─── DATA ───
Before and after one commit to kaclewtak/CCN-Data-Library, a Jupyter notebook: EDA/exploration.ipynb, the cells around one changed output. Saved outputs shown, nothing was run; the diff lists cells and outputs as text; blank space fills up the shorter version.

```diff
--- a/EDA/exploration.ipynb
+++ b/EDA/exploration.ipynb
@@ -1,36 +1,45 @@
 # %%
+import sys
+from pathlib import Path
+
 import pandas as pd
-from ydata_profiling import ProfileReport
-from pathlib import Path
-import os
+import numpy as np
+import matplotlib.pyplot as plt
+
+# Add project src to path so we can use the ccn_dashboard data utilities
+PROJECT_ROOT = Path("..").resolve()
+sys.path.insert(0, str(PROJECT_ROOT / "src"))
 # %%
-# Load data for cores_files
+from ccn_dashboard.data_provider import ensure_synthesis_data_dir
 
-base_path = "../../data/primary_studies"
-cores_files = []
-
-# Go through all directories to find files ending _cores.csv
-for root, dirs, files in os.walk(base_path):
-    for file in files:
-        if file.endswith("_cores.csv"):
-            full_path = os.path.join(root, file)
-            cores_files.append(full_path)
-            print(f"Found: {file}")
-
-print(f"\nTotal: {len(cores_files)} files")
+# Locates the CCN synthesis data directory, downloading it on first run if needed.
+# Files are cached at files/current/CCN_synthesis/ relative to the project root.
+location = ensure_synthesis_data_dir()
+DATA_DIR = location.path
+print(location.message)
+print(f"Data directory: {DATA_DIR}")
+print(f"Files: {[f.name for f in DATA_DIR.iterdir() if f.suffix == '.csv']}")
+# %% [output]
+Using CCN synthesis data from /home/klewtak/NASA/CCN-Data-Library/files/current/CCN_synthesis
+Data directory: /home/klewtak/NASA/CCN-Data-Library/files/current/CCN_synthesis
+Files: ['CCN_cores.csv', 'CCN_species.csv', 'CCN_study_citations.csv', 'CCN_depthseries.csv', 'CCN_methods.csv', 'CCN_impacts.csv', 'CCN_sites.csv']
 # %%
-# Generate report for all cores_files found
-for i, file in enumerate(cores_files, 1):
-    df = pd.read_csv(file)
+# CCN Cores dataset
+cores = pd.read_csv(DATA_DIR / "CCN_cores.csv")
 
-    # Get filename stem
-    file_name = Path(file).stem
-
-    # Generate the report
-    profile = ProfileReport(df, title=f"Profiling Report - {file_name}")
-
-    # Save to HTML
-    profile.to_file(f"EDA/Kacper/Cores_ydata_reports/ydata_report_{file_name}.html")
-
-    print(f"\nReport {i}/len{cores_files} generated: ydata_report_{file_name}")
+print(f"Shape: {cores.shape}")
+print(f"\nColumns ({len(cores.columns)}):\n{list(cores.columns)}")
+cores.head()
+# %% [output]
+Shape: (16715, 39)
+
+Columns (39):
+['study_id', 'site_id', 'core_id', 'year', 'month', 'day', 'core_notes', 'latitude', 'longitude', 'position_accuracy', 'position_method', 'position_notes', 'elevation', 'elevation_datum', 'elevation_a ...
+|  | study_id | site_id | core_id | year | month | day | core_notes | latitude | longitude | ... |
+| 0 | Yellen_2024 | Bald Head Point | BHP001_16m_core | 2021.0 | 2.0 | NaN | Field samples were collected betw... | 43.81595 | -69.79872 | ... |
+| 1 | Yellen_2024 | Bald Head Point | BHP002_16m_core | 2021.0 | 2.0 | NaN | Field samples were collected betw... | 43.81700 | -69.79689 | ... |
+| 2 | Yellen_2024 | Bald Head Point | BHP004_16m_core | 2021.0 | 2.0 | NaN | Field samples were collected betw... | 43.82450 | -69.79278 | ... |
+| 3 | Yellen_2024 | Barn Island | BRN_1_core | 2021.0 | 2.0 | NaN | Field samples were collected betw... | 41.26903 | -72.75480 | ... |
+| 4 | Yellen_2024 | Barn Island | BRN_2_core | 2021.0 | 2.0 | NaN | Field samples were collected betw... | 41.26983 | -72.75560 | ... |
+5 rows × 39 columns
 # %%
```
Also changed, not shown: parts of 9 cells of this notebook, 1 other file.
───
--- WHAT TO PRODUCE ---
Return each line above exactly.

--- TASK ANSWER ---
Before and after one commit to kaclewtak/CCN-Data-Library, a Jupyter notebook: EDA/exploration.ipynb, the cells around one changed output. Saved outputs shown, nothing was run; the diff lists cells and outputs as text; blank space fills up the shorter version.

```diff
--- a/EDA/exploration.ipynb
+++ b/EDA/exploration.ipynb
@@ -1,36 +1,45 @@
 # %%
+import sys
+from pathlib import Path
+
 import pandas as pd
-from ydata_profiling import ProfileReport
-from pathlib import Path
-import os
+import numpy as np
+import matplotlib.pyplot as plt
+
+# Add project src to path so we can use the ccn_dashboard data utilities
+PROJECT_ROOT = Path("..").resolve()
+sys.path.insert(0, str(PROJECT_ROOT / "src"))
 # %%
-# Load data for cores_files
+from ccn_dashboard.data_provider import ensure_synthesis_data_dir
 
-base_path = "../../data/primary_studies"
-cores_files = []
-
-# Go through all directories to find files ending _cores.csv
-for root, dirs, files in os.walk(base_path):
-    for file in files:
-        if file.endswith("_cores.csv"):
-            full_path = os.path.join(root, file)
-            cores_files.append(full_path)
-            print(f"Found: {file}")
-
-print(f"\nTotal: {len(cores_files)} files")
+# Locates the CCN synthesis data directory, downloading it on first run if needed.
+# Files are cached at files/current/CCN_synthesis/ relative to the project root.
+location = ensure_synthesis_data_dir()
+DATA_DIR = location.path
+print(location.message)
+print(f"Data directory: {DATA_DIR}")
+print(f"Files: {[f.name for f in DATA_DIR.iterdir() if f.suffix == '.csv']}")
+# %% [output]
+Using CCN synthesis data from /home/klewtak/NASA/CCN-Data-Library/files/current/CCN_synthesis
+Data directory: /home/klewtak/NASA/CCN-Data-Library/files/current/CCN_synthesis
+Files: ['CCN_cores.csv', 'CCN_species.csv', 'CCN_study_citations.csv', 'CCN_depthseries.csv', 'CCN_methods.csv', 'CCN_impacts.csv', 'CCN_sites.csv']
 # %%
-# Generate report for all cores_files found
-for i, file in enumerate(cores_files, 1):
-    df = pd.read_csv(file)
+# CCN Cores dataset
+cores = pd.read_csv(DATA_DIR / "CCN_cores.csv")
 
-    # Get filename stem
-    file_name = Path(file).stem
-
-    # Generate the report
-    profile = ProfileReport(df, title=f"Profiling Report - {file_name}")
-
-    # Save to HTML
-    profile.to_file(f"EDA/Kacper/Cores_ydata_reports/ydata_report_{file_name}.html")
-
-    print(f"\nReport {i}/len{cores_files} generated: ydata_report_{file_name}")
+print(f"Shape: {cores.shape}")
+print(f"\nColumns ({len(cores.columns)}):\n{list(cores.columns)}")
+cores.head()
+# %% [output]
+Shape: (16715, 39)
+
+Columns (39):
+['study_id', 'site_id', 'core_id', 'year', 'month', 'day', 'core_notes', 'latitude', 'longitude', 'position_accuracy', 'position_method', 'position_notes', 'elevation', 'elevation_datum', 'elevation_a ...
+|  | study_id | site_id | core_id | year | month | day | core_notes | latitude | longitude | ... |
+| 0 | Yellen_2024 | Bald Head Point | BHP001_16m_core | 2021.0 | 2.0 | NaN | Field samples were collected betw... | 43.81595 | -69.79872 | ... |
+| 1 | Yellen_2024 | Bald Head Point | BHP002_16m_core | 2021.0 | 2.0 | NaN | Field samples were collected betw... | 43.81700 | -69.79689 | ... |
+| 2 | Yellen_2024 | Bald Head Point | BHP004_16m_core | 2021.0 | 2.0 | NaN | Field samples were collected betw... | 43.82450 | -69.79278 | ... |
+| 3 | Yellen_2024 | Barn Island | BRN_1_core | 2021.0 | 2.0 | NaN | Field samples were collected betw... | 41.26903 | -72.75480 | ... |
+| 4 | Yellen_2024 | Barn Island | BRN_2_core | 2021.0 | 2.0 | NaN | Field samples were collected betw... | 41.26983 | -72.75560 | ... |
+5 rows × 39 columns
 # %%
```
Also changed, not shown: parts of 9 cells of this notebook, 1 other file.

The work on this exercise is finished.